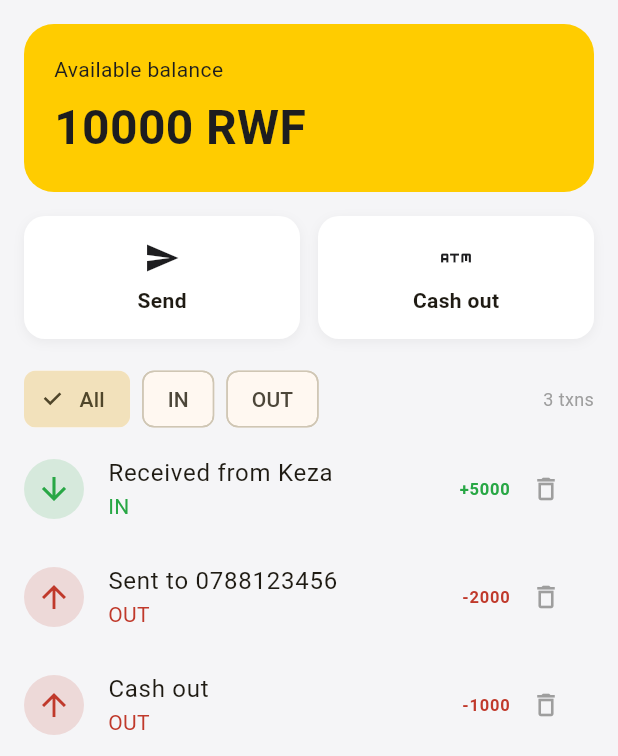
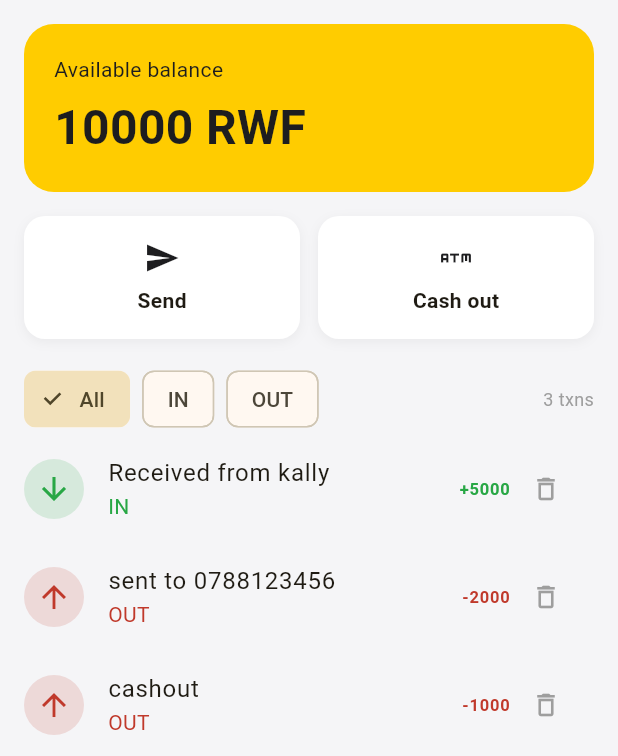
Before and after one commit to ritha-25/Momowallet_mobile, a Flutter app: the screen it shows after launch, on a phone screen of 412 x 824 dp, the part 84-840 px from its top. Run offline on Flutter 3.47's test engine with Material 3 defaults, Android fonts, the light colour scheme and no system bars; our stand-ins replace shared_preferences.

Commit message:
Enhance model ,repo,page with  future ,sharedprefernce

```diff
--- a/lib/data/model/transaction.dart
+++ b/lib/data/model/transaction.dart
@@ -8,4 +8,18 @@ class Transaction {
   final String description;
   final int amount;
   final bool isIn;
+
+
+Map<String,dynamic> tojson()=>{
+  'description ':description,
+  'amount':amount,
+  'isIn':isIn,
+
+};
+factory Transaction.fromJson(Map<String,dynamic>json) => Transaction(
+  description :json['description'] as String,
+  amount:json['amount'] as int,
+  isIn: json['isIn'] as bool,
+
+);
 }
--- a/lib/data/model/wallet.dart
+++ b/lib/data/model/wallet.dart
@@ -1,3 +1,5 @@
+import 'dart:convert';
+import 'package:shared_preferences/shared_preferences.dart';
 import 'transaction.dart';
 
 class Wallet {
@@ -6,29 +8,68 @@ class Wallet {
   int balance;
   List<Transaction> transactions;
 
-  void addIn(int amount, String description) {
+  static const balanceKey = 'wallet_balance';
+  static const transKey = 'wallet_transactions';
+
+  static Future<Wallet> load() async {
+    final preference = await SharedPreferences.getInstance();
+    final savedBalance = preference.getInt(balanceKey);
+    final savedTrans = preference.getString(transKey);
+
+    if (savedBalance == null || savedTrans == null) {
+      return Wallet(
+        balance: 10000,
+        transactions: [
+          Transaction(description: 'Received from kally', amount: 5000, isIn: true),
+          Transaction(description: 'sent to 0788123456', amount: 2000, isIn: false),
+          Transaction(description: 'cashout', amount: 1000, isIn: false),
+        ],
+      );
+    }
+
+    final list = (jsonDecode(savedTrans) as List)
+        .map((e) => Transaction.fromJson(e as Map<String, dynamic>))
+        .toList();
+
+    return Wallet(balance: savedBalance, transactions: list);
+  }
+
+  Future<void> save() async {
+    final preference = await SharedPreferences.getInstance();
+    await preference.setInt(balanceKey, balance);
+    await preference.setString(
+      transKey,
+      jsonEncode(transactions.map((t) => t.tojson()).toList()),
+    );
+  }
+
+  Future<void> addIn(int amount, String description) async {
     balance += amount;
     transactions.insert(
       0,
       Transaction(description: description, amount: amount, isIn: true),
     );
+    await save();
   }
 
-  void addOut(int amount, String description) {
+  Future<void> addOut(int amount, String description) async {
     balance -= amount;
     transactions.insert(
       0,
       Transaction(description: description, amount: amount, isIn: false),
     );
+    await save();
   }
 
-  void remove(Transaction t, int index) {
+  Future<void> remove(Transaction t, int index) async {
     balance += t.isIn ? -t.amount : t.amount;
     transactions.removeAt(index);
+    await save();
   }
 
-  void restore(Transaction t, int index) {
+  Future<void> restore(Transaction t, int index) async {
     balance += t.isIn ? t.amount : -t.amount;
     transactions.insert(index, t);
+    await save();
   }
 }
--- a/lib/data/repositories/walletrepo.dart
+++ b/lib/data/repositories/walletrepo.dart
@@ -1,15 +1,16 @@
-import '../model/transaction.dart';
+// import '../model/transaction.dart';
 import '../model/wallet.dart';
 
 class MockWalletRepository {
-  Wallet load() {
-    return Wallet(
-      balance: 10000,
-      transactions: [
-        Transaction(description: 'Received from Keza', amount: 5000, isIn: true),
-        Transaction(description: 'Sent to 0788123456', amount: 2000, isIn: false),
-        Transaction(description: 'Cash out', amount: 1000, isIn: false),
-      ],
-    );
+  Future<Wallet> load() async {
+    return Wallet.load();
+    //     balance: 10000,
+    //     transactions: [
+    //       Transaction(description: 'Received from Keza', amount: 5000, isIn: true),
+    //       Transaction(description: 'Sent to 0788123456', amount: 2000, isIn: false),
+    //       Transaction(description: 'Cash out', amount: 1000, isIn: false),
+    //     ],
+    //   );
+    // }
   }
 }
--- a/lib/features/wallet/pages/home_page.dart
+++ b/lib/features/wallet/pages/home_page.dart
@@ -1,6 +1,7 @@
 import 'package:flutter/material.dart';
 import '../../../theme/app_theme.dart';
 import '../../../data/model/transaction.dart';
+import '../../../data/model/wallet.dart';
 import '../../../data/repositories/walletrepo.dart';
 import 'cashout_page.dart';
 import 'send_page.dart';
@@ -13,63 +14,90 @@ class HomePage extends StatefulWidget {
 }
 
 class _HomePageState extends State<HomePage> {
-  late final wallet = MockWalletRepository().load();
+  Wallet? wallet;
   String filter = 'All';
 
+  @override
+  void initState() {
+    super.initState();
+    _load();
+  }
+
+  Future<void> _load() async {
+    final loaded = await MockWalletRepository().load();
+    if (!mounted) return;
+    setState(() => wallet = loaded);
+  }
+
   List<Transaction> get shown {
-    if (filter == 'IN') return wallet.transactions.where((t) => t.isIn).toList();
-    if (filter == 'OUT') return wallet.transactions.where((t) => !t.isIn).toList();
-    return wallet.transactions;
+    final all = wallet!.transactions;
+    if (filter == 'IN') return all.where((t) => t.isIn).toList();
+    if (filter == 'OUT') return all.where((t) => !t.isIn).toList();
+    return all;
   }
 
   Future<void> _openSend() async {
     final amount = await Navigator.push<int>(
       context,
-      MaterialPageRoute(builder: (_) => SendPage(balance: wallet.balance)),
+      MaterialPageRoute(builder: (_) => SendPage(balance: wallet!.balance)),
     );
-    if (amount != null && mounted) {
-      setState(() => wallet.addOut(amount, 'Sent money'));
-      _toast('Sent $amount RWF');
-    }
+    if (amount == null || !mounted) return;
+
+    await wallet!.addOut(amount, 'Sent money');
+    if (!mounted) return;
+    setState(() {});
+    _toast('Sent $amount RWF');
   }
 
   Future<void> _openCashout() async {
     final amount = await Navigator.push<int>(
       context,
-      MaterialPageRoute(builder: (_) => CashoutPage(balance: wallet.balance)),
+      MaterialPageRoute(builder: (_) => CashoutPage(balance: wallet!.balance)),
     );
-    if (amount != null && mounted) {
-      setState(() => wallet.addOut(amount, 'Cash out'));
-      _toast('Cashed out $amount RWF');
-    }
+    if (amount == null || !mounted) return;
+
+    await wallet!.addOut(amount, 'Cash out');
+    if (!mounted) return;
+    setState(() {});
+    _toast('Cashed out $amount RWF');
   }
 
-  void _delete(Transaction t) {
-    final index = wallet.transactions.indexOf(t);
-    setState(() => wallet.remove(t, index));
+  Future<void> _delete(Transaction t) async {
+    final index = wallet!.transactions.indexOf(t);
+    await wallet!.remove(t, index);
+    if (!mounted) return;
+    setState(() {});
+
     ScaffoldMessenger.of(context).showSnackBar(
       SnackBar(
         content: Text('${t.description} deleted'),
         action: SnackBarAction(
           label: 'Undo',
-          onPressed: () => setState(() => wallet.restore(t, index)),
+          onPressed: () async {
+            await wallet!.restore(t, index);
+            if (mounted) setState(() {});
+          },
         ),
       ),
     );
   }
 
   void _toast(String m) {
-    ScaffoldMessenger.of(context)
-        .showSnackBar(SnackBar(content: Text(m)));
+    ScaffoldMessenger.of(context).showSnackBar(SnackBar(content: Text(m)));
   }
 
   @override
   Widget build(BuildContext context) {
+    if (wallet == null) {
+      return const Scaffold(
+        body: Center(child: CircularProgressIndicator()),
+      );
+    }
+
     return Scaffold(
       appBar: AppBar(title: const Text('MoMo Wallet')),
       body: Column(
         children: [
-
           Container(
             width: double.infinity,
             margin: const EdgeInsets.all(16),
@@ -84,7 +112,7 @@ class _HomePageState extends State<HomePage> {
                 const Text('Available balance',
                     style: TextStyle(color: AppColors.dark, fontSize: 14)),
                 const SizedBox(height: 6),
-                Text('${wallet.balance} RWF',
+                Text('${wallet!.balance} RWF',
                     style: const TextStyle(
                         fontSize: 32,
                         fontWeight: FontWeight.bold,
@@ -92,7 +120,6 @@ class _HomePageState extends State<HomePage> {
               ],
             ),
           ),
-
           Padding(
             padding: const EdgeInsets.symmetric(horizontal: 16),
             child: Row(
@@ -110,7 +137,6 @@ class _HomePageState extends State<HomePage> {
             ),
           ),
           const SizedBox(height: 16),
-
           Padding(
             padding: const EdgeInsets.symmetric(horizontal: 16),
             child: Row(
@@ -130,7 +156,6 @@ class _HomePageState extends State<HomePage> {
               ],
             ),
           ),
-
           Expanded(
             child: shown.isEmpty
                 ? const Center(child: Text('No transactions yet'))
```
+-------+
• [Task prompt]: Retrieve each line from the records above where the word "Received" occurs.

• [Response to this task]:
+          Transaction(description: 'Received from kally', amount: 5000, isIn: true),
-        Transaction(description: 'Received from Keza', amount: 5000, isIn: true),
+    //       Transaction(description: 'Received from Keza', amount: 5000, isIn: true),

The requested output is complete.